Please retype every entry below, keeping it exactly the same.

━━━

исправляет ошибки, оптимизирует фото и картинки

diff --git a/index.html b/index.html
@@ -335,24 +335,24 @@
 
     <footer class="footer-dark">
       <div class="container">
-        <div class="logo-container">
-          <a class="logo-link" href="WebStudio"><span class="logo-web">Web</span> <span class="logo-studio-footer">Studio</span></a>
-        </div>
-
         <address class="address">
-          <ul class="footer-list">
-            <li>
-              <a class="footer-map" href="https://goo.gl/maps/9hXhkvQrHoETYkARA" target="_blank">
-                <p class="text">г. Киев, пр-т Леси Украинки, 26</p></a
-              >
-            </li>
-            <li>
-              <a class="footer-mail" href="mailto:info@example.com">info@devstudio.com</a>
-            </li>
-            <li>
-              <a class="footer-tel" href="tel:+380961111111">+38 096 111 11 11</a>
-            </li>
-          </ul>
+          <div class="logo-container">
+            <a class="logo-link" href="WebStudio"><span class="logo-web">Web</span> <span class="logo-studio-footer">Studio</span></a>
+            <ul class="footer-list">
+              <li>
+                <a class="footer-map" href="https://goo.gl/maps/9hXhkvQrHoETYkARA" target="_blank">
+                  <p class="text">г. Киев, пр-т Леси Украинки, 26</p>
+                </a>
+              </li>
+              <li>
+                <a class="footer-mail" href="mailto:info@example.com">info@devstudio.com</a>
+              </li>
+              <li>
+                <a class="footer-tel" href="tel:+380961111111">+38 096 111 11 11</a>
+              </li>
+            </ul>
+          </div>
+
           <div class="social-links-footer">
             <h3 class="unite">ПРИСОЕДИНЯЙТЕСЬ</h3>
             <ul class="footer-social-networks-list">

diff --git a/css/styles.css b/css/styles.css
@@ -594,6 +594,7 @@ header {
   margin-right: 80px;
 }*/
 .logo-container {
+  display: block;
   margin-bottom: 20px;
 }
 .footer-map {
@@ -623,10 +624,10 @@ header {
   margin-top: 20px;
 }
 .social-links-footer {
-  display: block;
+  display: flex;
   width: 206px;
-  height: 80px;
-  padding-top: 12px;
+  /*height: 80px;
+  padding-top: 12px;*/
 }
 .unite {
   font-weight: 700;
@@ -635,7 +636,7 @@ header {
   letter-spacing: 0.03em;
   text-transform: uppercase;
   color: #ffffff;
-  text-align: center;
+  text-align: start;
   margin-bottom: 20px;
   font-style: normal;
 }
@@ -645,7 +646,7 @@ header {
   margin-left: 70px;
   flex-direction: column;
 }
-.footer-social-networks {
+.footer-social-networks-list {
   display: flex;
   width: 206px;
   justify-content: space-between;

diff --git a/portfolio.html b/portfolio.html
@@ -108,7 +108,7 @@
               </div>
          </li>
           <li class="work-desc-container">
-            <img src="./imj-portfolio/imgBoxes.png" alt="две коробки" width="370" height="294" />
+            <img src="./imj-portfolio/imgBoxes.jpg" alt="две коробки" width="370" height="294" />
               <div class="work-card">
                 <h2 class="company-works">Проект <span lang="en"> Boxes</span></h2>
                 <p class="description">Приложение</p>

━━━

# Answer space
исправляет ошибки, оптимизирует фото и картинки

diff --git a/index.html b/index.html
@@ -335,24 +335,24 @@
 
     <footer class="footer-dark">
       <div class="container">
-        <div class="logo-container">
-          <a class="logo-link" href="WebStudio"><span class="logo-web">Web</span> <span class="logo-studio-footer">Studio</span></a>
-        </div>
-
         <address class="address">
-          <ul class="footer-list">
-            <li>
-              <a class="footer-map" href="https://goo.gl/maps/9hXhkvQrHoETYkARA" target="_blank">
-                <p class="text">г. Киев, пр-т Леси Украинки, 26</p></a
-              >
-            </li>
-            <li>
-              <a class="footer-mail" href="mailto:info@example.com">info@devstudio.com</a>
-            </li>
-            <li>
-              <a class="footer-tel" href="tel:+380961111111">+38 096 111 11 11</a>
-            </li>
-          </ul>
+          <div class="logo-container">
+            <a class="logo-link" href="WebStudio"><span class="logo-web">Web</span> <span class="logo-studio-footer">Studio</span></a>
+            <ul class="footer-list">
+              <li>
+                <a class="footer-map" href="https://goo.gl/maps/9hXhkvQrHoETYkARA" target="_blank">
+                  <p class="text">г. Киев, пр-т Леси Украинки, 26</p>
+                </a>
+              </li>
+              <li>
+                <a class="footer-mail" href="mailto:info@example.com">info@devstudio.com</a>
+              </li>
+              <li>
+                <a class="footer-tel" href="tel:+380961111111">+38 096 111 11 11</a>
+              </li>
+            </ul>
+          </div>
+
           <div class="social-links-footer">
             <h3 class="unite">ПРИСОЕДИНЯЙТЕСЬ</h3>
             <ul class="footer-social-networks-list">

diff --git a/css/styles.css b/css/styles.css
@@ -594,6 +594,7 @@ header {
   margin-right: 80px;
 }*/
 .logo-container {
+  display: block;
   margin-bottom: 20px;
 }
 .footer-map {
@@ -623,10 +624,10 @@ header {
   margin-top: 20px;
 }
 .social-links-footer {
-  display: block;
+  display: flex;
   width: 206px;
-  height: 80px;
-  padding-top: 12px;
+  /*height: 80px;
+  padding-top: 12px;*/
 }
 .unite {
   font-weight: 700;
@@ -635,7 +636,7 @@ header {
   letter-spacing: 0.03em;
   text-transform: uppercase;
   color: #ffffff;
-  text-align: center;
+  text-align: start;
   margin-bottom: 20px;
   font-style: normal;
 }
@@ -645,7 +646,7 @@ header {
   margin-left: 70px;
   flex-direction: column;
 }
-.footer-social-networks {
+.footer-social-networks-list {
   display: flex;
   width: 206px;
   justify-content: space-between;

diff --git a/portfolio.html b/portfolio.html
@@ -108,7 +108,7 @@
               </div>
          </li>
           <li class="work-desc-container">
-            <img src="./imj-portfolio/imgBoxes.png" alt="две коробки" width="370" height="294" />
+            <img src="./imj-portfolio/imgBoxes.jpg" alt="две коробки" width="370" height="294" />
               <div class="work-card">
                 <h2 class="company-works">Проект <span lang="en"> Boxes</span></h2>
                 <p class="description">Приложение</p>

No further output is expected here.